  5. Zepp on October 28th, 2012 1:59 pm

    I like a lot of your reviews about Fringe Marisa, thank you. I personally do not feel very upset, tearful or even bothered with this untimely death of Etta, and yes, I feel resigned. From 4:19 to see the episode Etta, like, a character “posterior”, all that is now being counted on Fringe. I would say that Etta, would in my view, a kind of hero for the realization of a – hypothetical – Fringe II. From this, I have a strong feeling that everything must end in “Present,” and not in “Future” that is there. I predict an end to Fringe, with familiar scenes in socializing with the couple, Peter and Olivia, accompanied by their daughter Etta, Walter, Astrid, Broyles, Gene, and so on. So to me, Etta died in a future that, somehow, will not happen, because everything will – for me – finished in the immediate future (2014-15), with the lives of everyone, yet to be lived. So I think.

    But with respect to that scene where Peter, after a powerful explosion wakes up outside a building, as if out of a drainpipe, and soon after a boy appears and talks to him, seems to be a “remake “of the series Alias, JJ Abrams’s. That scene in Alias, Sydney Bristow agent was swooning near a drainpipe, is awakened by a boy, who speaks only Portuguese, and she tries to ask the time, a kind Portuguese, with English accent. I really liked this “repetition” of the scene. I see it all as if it were a kind of signature of author, JJ Abrams.

  6. JaniceLG on October 28th, 2012 10:18 pm

    Hi Marisa,

    Again, great review. Just few things after digesting this episode over the last few days.

    -The Basement.
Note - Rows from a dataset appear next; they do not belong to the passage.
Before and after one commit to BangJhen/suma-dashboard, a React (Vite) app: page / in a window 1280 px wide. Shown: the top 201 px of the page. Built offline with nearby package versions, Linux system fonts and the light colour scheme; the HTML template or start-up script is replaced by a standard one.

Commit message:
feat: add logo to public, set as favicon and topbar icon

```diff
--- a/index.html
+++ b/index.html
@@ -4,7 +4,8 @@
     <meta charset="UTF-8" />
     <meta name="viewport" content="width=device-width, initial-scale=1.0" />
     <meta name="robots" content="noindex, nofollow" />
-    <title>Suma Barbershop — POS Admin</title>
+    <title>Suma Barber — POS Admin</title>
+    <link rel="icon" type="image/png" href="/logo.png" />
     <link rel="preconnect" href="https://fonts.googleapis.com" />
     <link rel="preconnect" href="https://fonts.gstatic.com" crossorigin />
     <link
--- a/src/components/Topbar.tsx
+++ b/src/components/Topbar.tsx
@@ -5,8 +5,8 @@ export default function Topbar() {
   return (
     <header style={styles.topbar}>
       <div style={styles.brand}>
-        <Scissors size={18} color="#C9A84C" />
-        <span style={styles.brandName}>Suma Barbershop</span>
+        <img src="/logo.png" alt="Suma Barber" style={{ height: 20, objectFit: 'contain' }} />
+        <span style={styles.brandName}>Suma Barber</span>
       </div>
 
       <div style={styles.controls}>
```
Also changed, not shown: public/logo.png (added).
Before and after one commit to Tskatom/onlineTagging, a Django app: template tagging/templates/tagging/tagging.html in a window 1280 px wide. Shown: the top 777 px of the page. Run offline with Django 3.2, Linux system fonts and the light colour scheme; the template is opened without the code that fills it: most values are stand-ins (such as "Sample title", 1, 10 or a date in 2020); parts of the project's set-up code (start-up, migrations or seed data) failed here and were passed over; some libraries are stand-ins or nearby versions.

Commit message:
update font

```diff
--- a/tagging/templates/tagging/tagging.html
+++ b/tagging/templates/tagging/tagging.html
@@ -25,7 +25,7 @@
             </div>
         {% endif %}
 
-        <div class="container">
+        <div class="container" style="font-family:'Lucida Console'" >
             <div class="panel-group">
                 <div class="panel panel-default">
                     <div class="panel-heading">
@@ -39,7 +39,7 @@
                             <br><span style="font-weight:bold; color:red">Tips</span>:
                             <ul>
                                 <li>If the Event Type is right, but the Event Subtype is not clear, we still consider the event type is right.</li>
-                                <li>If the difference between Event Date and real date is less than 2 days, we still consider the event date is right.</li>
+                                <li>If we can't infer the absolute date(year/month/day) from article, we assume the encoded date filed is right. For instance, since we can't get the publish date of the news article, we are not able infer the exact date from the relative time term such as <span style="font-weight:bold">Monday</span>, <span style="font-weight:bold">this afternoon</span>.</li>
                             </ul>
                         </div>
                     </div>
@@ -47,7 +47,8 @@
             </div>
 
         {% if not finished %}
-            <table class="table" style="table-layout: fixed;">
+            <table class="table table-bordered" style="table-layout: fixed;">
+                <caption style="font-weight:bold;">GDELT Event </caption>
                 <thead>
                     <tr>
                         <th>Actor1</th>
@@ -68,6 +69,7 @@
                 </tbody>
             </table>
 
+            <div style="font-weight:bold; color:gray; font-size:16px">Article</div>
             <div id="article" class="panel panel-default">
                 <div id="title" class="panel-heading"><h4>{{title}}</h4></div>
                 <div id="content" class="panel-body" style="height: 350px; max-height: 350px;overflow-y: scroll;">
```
Such a great idea. Brought back great memories.
    -The Broyles Scene. Perfect reunion. Broyles protected Etta, Etta lead Broyles to the resistance.
    -The Warehouse Scene. Georgina Haig was nothing short of billiant. As I re-watch that scene, the guttural sound/yelp she makes after trying to stab Windmark is just brutal. Windmark shooting her, so cold. Olivia visably shaking as she frantically struggled to help her child, heart breaking. Peter saying “No, no, no, not again, no, not again”, so painful.
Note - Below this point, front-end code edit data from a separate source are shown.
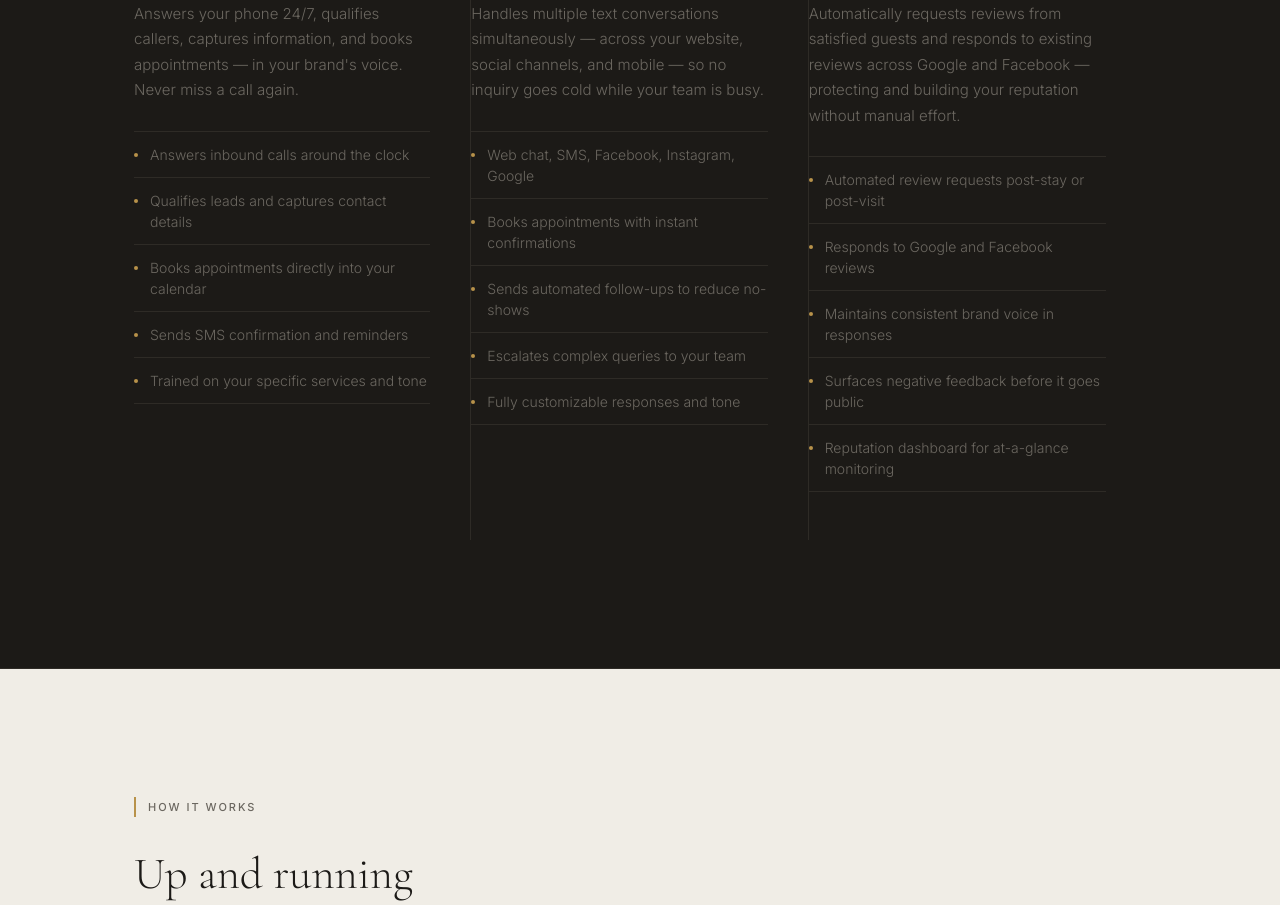
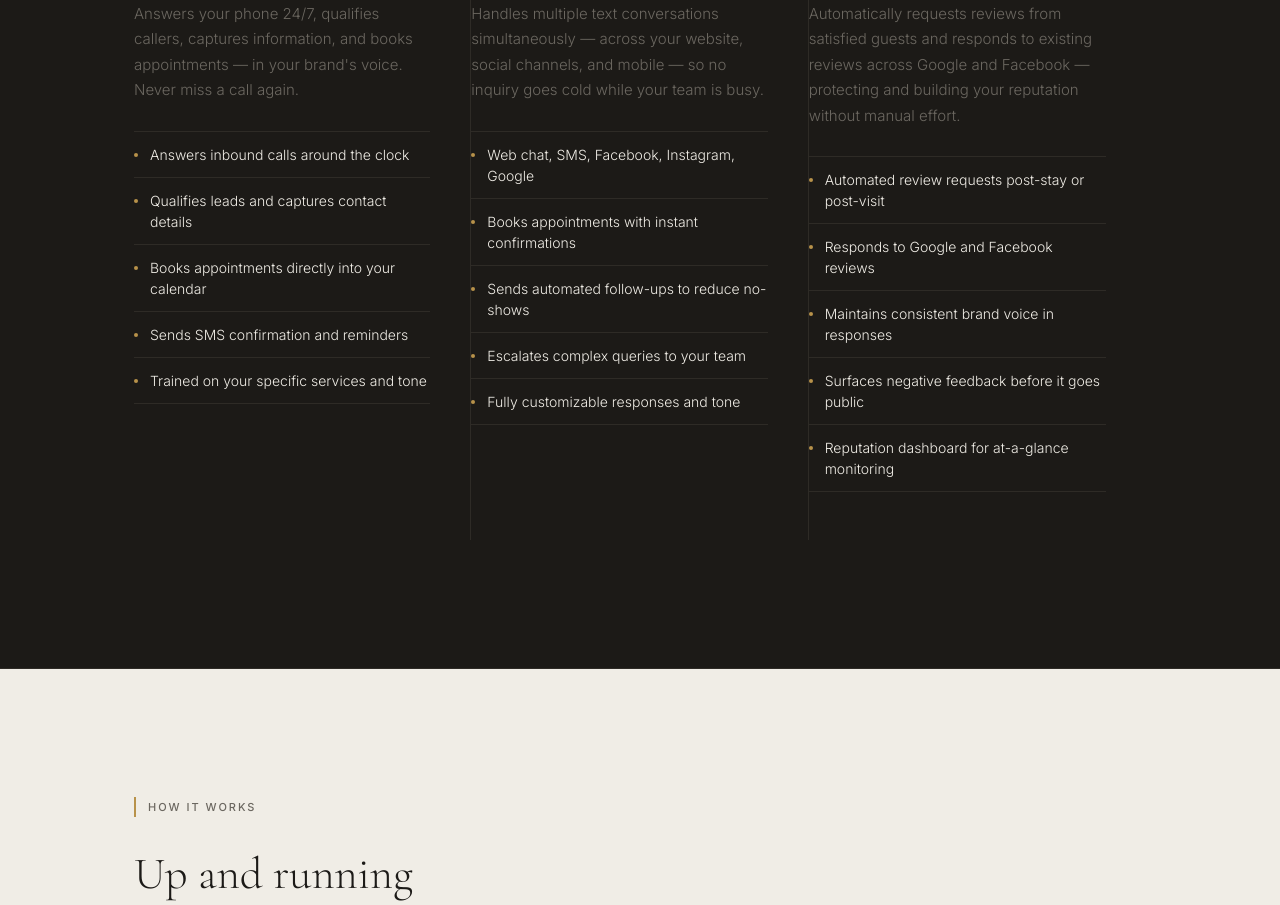
Before and after one commit to letsnavigatebmw/aperture-hospitality, a Next.js app: page /ai-solutions in a window 1280 px wide. Shown: the part 2320-3225 px from the top of the page. Built offline with nearby package versions, Linux system fonts and the light colour scheme.

Commit message:
Change all remaining text on dark backgrounds to white across landing pages

```diff
--- a/app/ai-solutions/page.tsx
+++ b/app/ai-solutions/page.tsx
@@ -20,6 +20,10 @@ export default function AISolutionsPage() {
 
   return (
     <>
+      <style>{`
+        /* AI Solutions - Dark background text to white */
+        .ai-solutions-dark-text { color: #F0EDE6 !important; }
+      `}</style>
       <Nav />
 
       {/* HERO */}
@@ -144,7 +148,7 @@ export default function AISolutionsPage() {
                 <p style={{ fontSize: '0.9375rem', fontWeight: 300, lineHeight: 1.7, color: '#6B6760', marginBottom: '1.75rem' }}>{tool.desc}</p>
                 <ul style={{ listStyle: 'none', borderTop: '1px solid #2e2b26', padding: 0, margin: 0 }}>
                   {tool.features.map((feat, j) => (
-                    <li key={j} style={{ display: 'flex', alignItems: 'flex-start', gap: '0.75rem', padding: '0.75rem 0', borderBottom: '1px solid #2e2b26', fontSize: '0.875rem', fontWeight: 300, color: '#6B6760', lineHeight: 1.5 }}>
+                    <li key={j} style={{ display: 'flex', alignItems: 'flex-start', gap: '0.75rem', padding: '0.75rem 0', borderBottom: '1px solid #2e2b26', fontSize: '0.875rem', fontWeight: 300, color: '#F0EDE6', lineHeight: 1.5 }}>
                       <span style={{ width: '4px', height: '4px', background: '#B8924A', borderRadius: '50%', flexShrink: 0, marginTop: '0.55rem' }}></span>
                       {feat}
                     </li>
```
    Regardless of why they decided to do this so early or at all, can be debated. But it was tough for those who are so invested in these characters and relationships. The scene was writen really well (Alison Schapker all by herself this time), visually great, the music again spot on and the acting phenomenal.
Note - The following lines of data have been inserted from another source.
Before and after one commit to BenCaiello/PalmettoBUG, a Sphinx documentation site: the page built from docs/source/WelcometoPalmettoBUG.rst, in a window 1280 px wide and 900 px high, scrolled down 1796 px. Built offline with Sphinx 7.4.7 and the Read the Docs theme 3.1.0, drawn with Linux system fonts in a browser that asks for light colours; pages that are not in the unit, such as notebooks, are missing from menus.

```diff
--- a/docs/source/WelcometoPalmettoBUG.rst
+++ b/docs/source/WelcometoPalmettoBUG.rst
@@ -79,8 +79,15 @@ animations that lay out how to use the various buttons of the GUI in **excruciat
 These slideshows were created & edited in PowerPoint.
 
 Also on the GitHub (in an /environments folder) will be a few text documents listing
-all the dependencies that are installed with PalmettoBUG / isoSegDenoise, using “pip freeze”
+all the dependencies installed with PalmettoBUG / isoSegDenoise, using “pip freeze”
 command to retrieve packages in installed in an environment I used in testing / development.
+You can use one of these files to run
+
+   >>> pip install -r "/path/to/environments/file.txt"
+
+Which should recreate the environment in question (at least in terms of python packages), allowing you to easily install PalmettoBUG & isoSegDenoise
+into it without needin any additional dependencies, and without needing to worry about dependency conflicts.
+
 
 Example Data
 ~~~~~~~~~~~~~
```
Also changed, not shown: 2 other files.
    Do I think that killing off Etta (or any loved character) was brave by the Showrunner? Kind of, but to do it in the way they did it, absolutely.

    And based on the 30 second promo, our team has changed and 505 will be just as hard for the fans.

  7. JaniceLG on October 29th, 2012 10:50 am

    Oh, one more thing. I hear a bunch of complaints about “resetting” which has only happened once with double impact (erased 2026 when Liv was killed and then reset the timeline [Amberverse]).

    If they don’t reset to either 2015 or maybe when Etta is in Mom’s belly, where do they go? I seems obvious and for me satisfying to see the park scene again. Just struggling to see how this ends. I should just be patient.

  8. Marisa Roffman on October 29th, 2012 1:52 pm

    @Lorna: That’s an interesting question. I was thinking more along the line that something had happened to him (some sort of injury we might not be privy to until later, etc.), but him being dead — or things not totally being what we thought — could be plausible, I suppose.

    @scout: I miss Nina, too!

    @JaniceLG: Yeah, even listening to Etta’s death is brutal. Georgina was fantastic. As for the reset exhaustion, yes, they only did it technically once (with two separate reactions), but it took a while for it to be revealed that the timeline reset would stick. I think up until “A Short Story About Love,” some fans were thinking/hoping we’d go back to the blueverse. At this point in time, we really don’t know a lot about how much of seasons 1-3 is still canon…so to undo more of what we know for fact could be a tricky thing to sell to fans. Right now, the obvious choice is another timeline reset, but as much as I emotionally hate what happened to Etta, I’m cautious of how that could work and still feel like it was satisfying. So I’m willing to wait and see how it plays out.